## Problem to solve
Can you print every record below exactly as written?

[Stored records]
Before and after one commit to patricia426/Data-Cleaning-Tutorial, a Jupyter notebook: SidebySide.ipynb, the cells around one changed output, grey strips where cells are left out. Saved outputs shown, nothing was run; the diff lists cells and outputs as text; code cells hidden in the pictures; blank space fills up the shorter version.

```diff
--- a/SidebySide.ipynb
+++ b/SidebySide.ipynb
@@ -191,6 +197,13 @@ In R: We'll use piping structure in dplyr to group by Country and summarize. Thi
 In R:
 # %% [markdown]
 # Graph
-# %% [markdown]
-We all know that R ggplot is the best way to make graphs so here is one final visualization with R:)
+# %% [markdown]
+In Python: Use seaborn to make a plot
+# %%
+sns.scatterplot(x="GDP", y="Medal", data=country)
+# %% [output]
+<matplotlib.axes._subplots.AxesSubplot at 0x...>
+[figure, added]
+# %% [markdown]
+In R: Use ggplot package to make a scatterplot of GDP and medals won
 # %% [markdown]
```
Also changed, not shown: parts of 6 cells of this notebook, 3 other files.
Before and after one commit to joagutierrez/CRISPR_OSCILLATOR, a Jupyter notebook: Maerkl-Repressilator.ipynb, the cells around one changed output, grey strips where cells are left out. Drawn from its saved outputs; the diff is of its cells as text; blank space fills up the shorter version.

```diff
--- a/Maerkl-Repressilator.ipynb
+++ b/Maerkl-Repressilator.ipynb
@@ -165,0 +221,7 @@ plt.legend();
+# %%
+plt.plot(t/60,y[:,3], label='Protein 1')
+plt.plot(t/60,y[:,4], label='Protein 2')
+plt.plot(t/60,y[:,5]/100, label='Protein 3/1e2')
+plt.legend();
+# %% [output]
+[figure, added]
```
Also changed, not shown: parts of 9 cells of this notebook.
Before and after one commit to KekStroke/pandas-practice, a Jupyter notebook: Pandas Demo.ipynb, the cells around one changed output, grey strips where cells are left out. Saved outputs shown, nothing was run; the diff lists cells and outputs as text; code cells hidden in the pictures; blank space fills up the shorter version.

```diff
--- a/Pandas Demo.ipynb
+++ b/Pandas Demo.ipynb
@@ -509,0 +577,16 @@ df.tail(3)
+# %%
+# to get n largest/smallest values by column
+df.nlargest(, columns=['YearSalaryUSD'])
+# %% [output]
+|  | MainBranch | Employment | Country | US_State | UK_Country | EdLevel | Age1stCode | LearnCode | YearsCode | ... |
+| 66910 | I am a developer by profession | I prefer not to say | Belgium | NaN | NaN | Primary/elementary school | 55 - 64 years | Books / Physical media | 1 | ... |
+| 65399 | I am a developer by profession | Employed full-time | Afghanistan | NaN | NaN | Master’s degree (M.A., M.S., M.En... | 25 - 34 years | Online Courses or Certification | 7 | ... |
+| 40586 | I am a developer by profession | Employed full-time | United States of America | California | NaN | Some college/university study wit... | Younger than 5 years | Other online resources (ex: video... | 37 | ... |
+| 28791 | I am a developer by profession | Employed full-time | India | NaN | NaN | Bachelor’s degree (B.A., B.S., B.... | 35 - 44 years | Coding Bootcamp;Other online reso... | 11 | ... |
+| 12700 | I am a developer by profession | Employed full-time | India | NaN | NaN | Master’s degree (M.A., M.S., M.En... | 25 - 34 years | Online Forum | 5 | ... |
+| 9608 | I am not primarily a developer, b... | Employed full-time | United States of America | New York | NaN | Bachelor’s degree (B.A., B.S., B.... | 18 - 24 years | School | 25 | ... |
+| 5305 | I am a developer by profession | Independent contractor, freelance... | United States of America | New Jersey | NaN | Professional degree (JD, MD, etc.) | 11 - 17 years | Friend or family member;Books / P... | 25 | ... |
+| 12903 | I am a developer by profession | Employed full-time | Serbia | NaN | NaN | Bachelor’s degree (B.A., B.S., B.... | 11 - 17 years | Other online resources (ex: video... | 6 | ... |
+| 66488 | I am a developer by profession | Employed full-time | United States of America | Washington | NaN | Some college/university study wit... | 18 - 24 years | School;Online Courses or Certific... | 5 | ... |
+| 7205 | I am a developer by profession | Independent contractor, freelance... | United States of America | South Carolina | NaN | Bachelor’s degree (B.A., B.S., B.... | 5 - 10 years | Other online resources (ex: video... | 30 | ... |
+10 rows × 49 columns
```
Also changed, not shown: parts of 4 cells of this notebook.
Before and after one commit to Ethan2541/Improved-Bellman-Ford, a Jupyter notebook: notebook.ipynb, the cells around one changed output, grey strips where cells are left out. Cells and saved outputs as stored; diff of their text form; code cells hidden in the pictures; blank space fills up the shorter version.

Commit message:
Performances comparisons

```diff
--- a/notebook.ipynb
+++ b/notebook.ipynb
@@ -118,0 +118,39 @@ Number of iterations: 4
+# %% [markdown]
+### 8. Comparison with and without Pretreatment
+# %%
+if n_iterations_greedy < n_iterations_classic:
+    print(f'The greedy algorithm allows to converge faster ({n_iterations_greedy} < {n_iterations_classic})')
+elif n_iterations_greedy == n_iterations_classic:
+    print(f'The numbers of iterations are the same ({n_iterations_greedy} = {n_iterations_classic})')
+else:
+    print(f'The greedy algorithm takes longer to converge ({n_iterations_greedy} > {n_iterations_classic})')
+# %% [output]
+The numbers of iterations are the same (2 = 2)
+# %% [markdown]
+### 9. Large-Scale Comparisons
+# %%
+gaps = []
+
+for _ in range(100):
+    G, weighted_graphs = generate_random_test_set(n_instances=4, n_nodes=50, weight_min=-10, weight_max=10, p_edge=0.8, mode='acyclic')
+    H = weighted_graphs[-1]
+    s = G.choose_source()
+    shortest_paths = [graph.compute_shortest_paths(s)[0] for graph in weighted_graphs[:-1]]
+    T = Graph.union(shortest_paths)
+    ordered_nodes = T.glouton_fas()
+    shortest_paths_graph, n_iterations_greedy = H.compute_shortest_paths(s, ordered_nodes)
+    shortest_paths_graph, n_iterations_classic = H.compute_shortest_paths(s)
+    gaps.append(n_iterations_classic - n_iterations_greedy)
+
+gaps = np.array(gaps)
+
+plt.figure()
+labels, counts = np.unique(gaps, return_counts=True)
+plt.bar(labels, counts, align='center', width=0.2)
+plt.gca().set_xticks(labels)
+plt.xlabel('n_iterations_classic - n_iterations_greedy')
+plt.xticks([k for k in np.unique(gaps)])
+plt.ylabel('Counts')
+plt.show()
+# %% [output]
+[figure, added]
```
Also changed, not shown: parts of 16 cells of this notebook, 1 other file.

## Response below
Before and after one commit to patricia426/Data-Cleaning-Tutorial, a Jupyter notebook: SidebySide.ipynb, the cells around one changed output, grey strips where cells are left out. Saved outputs shown, nothing was run; the diff lists cells and outputs as text; code cells hidden in the pictures; blank space fills up the shorter version.

```diff
--- a/SidebySide.ipynb
+++ b/SidebySide.ipynb
@@ -191,6 +197,13 @@ In R: We'll use piping structure in dplyr to group by Country and summarize. Thi
 In R:
 # %% [markdown]
 # Graph
-# %% [markdown]
-We all know that R ggplot is the best way to make graphs so here is one final visualization with R:)
+# %% [markdown]
+In Python: Use seaborn to make a plot
+# %%
+sns.scatterplot(x="GDP", y="Medal", data=country)
+# %% [output]
+<matplotlib.axes._subplots.AxesSubplot at 0x...>
+[figure, added]
+# %% [markdown]
+In R: Use ggplot package to make a scatterplot of GDP and medals won
 # %% [markdown]
```
Also changed, not shown: parts of 6 cells of this notebook, 3 other files.
Before and after one commit to joagutierrez/CRISPR_OSCILLATOR, a Jupyter notebook: Maerkl-Repressilator.ipynb, the cells around one changed output, grey strips where cells are left out. Drawn from its saved outputs; the diff is of its cells as text; blank space fills up the shorter version.

```diff
--- a/Maerkl-Repressilator.ipynb
+++ b/Maerkl-Repressilator.ipynb
@@ -165,0 +221,7 @@ plt.legend();
+# %%
+plt.plot(t/60,y[:,3], label='Protein 1')
+plt.plot(t/60,y[:,4], label='Protein 2')
+plt.plot(t/60,y[:,5]/100, label='Protein 3/1e2')
+plt.legend();
+# %% [output]
+[figure, added]
```
Also changed, not shown: parts of 9 cells of this notebook.
Before and after one commit to KekStroke/pandas-practice, a Jupyter notebook: Pandas Demo.ipynb, the cells around one changed output, grey strips where cells are left out. Saved outputs shown, nothing was run; the diff lists cells and outputs as text; code cells hidden in the pictures; blank space fills up the shorter version.

```diff
--- a/Pandas Demo.ipynb
+++ b/Pandas Demo.ipynb
@@ -509,0 +577,16 @@ df.tail(3)
+# %%
+# to get n largest/smallest values by column
+df.nlargest(, columns=['YearSalaryUSD'])
+# %% [output]
+|  | MainBranch | Employment | Country | US_State | UK_Country | EdLevel | Age1stCode | LearnCode | YearsCode | ... |
+| 66910 | I am a developer by profession | I prefer not to say | Belgium | NaN | NaN | Primary/elementary school | 55 - 64 years | Books / Physical media | 1 | ... |
+| 65399 | I am a developer by profession | Employed full-time | Afghanistan | NaN | NaN | Master’s degree (M.A., M.S., M.En... | 25 - 34 years | Online Courses or Certification | 7 | ... |
+| 40586 | I am a developer by profession | Employed full-time | United States of America | California | NaN | Some college/university study wit... | Younger than 5 years | Other online resources (ex: video... | 37 | ... |
+| 28791 | I am a developer by profession | Employed full-time | India | NaN | NaN | Bachelor’s degree (B.A., B.S., B.... | 35 - 44 years | Coding Bootcamp;Other online reso... | 11 | ... |
+| 12700 | I am a developer by profession | Employed full-time | India | NaN | NaN | Master’s degree (M.A., M.S., M.En... | 25 - 34 years | Online Forum | 5 | ... |
+| 9608 | I am not primarily a developer, b... | Employed full-time | United States of America | New York | NaN | Bachelor’s degree (B.A., B.S., B.... | 18 - 24 years | School | 25 | ... |
+| 5305 | I am a developer by profession | Independent contractor, freelance... | United States of America | New Jersey | NaN | Professional degree (JD, MD, etc.) | 11 - 17 years | Friend or family member;Books / P... | 25 | ... |
+| 12903 | I am a developer by profession | Employed full-time | Serbia | NaN | NaN | Bachelor’s degree (B.A., B.S., B.... | 11 - 17 years | Other online resources (ex: video... | 6 | ... |
+| 66488 | I am a developer by profession | Employed full-time | United States of America | Washington | NaN | Some college/university study wit... | 18 - 24 years | School;Online Courses or Certific... | 5 | ... |
+| 7205 | I am a developer by profession | Independent contractor, freelance... | United States of America | South Carolina | NaN | Bachelor’s degree (B.A., B.S., B.... | 5 - 10 years | Other online resources (ex: video... | 30 | ... |
+10 rows × 49 columns
```
Also changed, not shown: parts of 4 cells of this notebook.
Before and after one commit to Ethan2541/Improved-Bellman-Ford, a Jupyter notebook: notebook.ipynb, the cells around one changed output, grey strips where cells are left out. Cells and saved outputs as stored; diff of their text form; code cells hidden in the pictures; blank space fills up the shorter version.

Commit message:
Performances comparisons

```diff
--- a/notebook.ipynb
+++ b/notebook.ipynb
@@ -118,0 +118,39 @@ Number of iterations: 4
+# %% [markdown]
+### 8. Comparison with and without Pretreatment
+# %%
+if n_iterations_greedy < n_iterations_classic:
+    print(f'The greedy algorithm allows to converge faster ({n_iterations_greedy} < {n_iterations_classic})')
+elif n_iterations_greedy == n_iterations_classic:
+    print(f'The numbers of iterations are the same ({n_iterations_greedy} = {n_iterations_classic})')
+else:
+    print(f'The greedy algorithm takes longer to converge ({n_iterations_greedy} > {n_iterations_classic})')
+# %% [output]
+The numbers of iterations are the same (2 = 2)
+# %% [markdown]
+### 9. Large-Scale Comparisons
+# %%
+gaps = []
+
+for _ in range(100):
+    G, weighted_graphs = generate_random_test_set(n_instances=4, n_nodes=50, weight_min=-10, weight_max=10, p_edge=0.8, mode='acyclic')
+    H = weighted_graphs[-1]
+    s = G.choose_source()
+    shortest_paths = [graph.compute_shortest_paths(s)[0] for graph in weighted_graphs[:-1]]
+    T = Graph.union(shortest_paths)
+    ordered_nodes = T.glouton_fas()
+    shortest_paths_graph, n_iterations_greedy = H.compute_shortest_paths(s, ordered_nodes)
+    shortest_paths_graph, n_iterations_classic = H.compute_shortest_paths(s)
+    gaps.append(n_iterations_classic - n_iterations_greedy)
+
+gaps = np.array(gaps)
+
+plt.figure()
+labels, counts = np.unique(gaps, return_counts=True)
+plt.bar(labels, counts, align='center', width=0.2)
+plt.gca().set_xticks(labels)
+plt.xlabel('n_iterations_classic - n_iterations_greedy')
+plt.xticks([k for k in np.unique(gaps)])
+plt.ylabel('Counts')
+plt.show()
+# %% [output]
+[figure, added]
```
Also changed, not shown: parts of 16 cells of this notebook, 1 other file.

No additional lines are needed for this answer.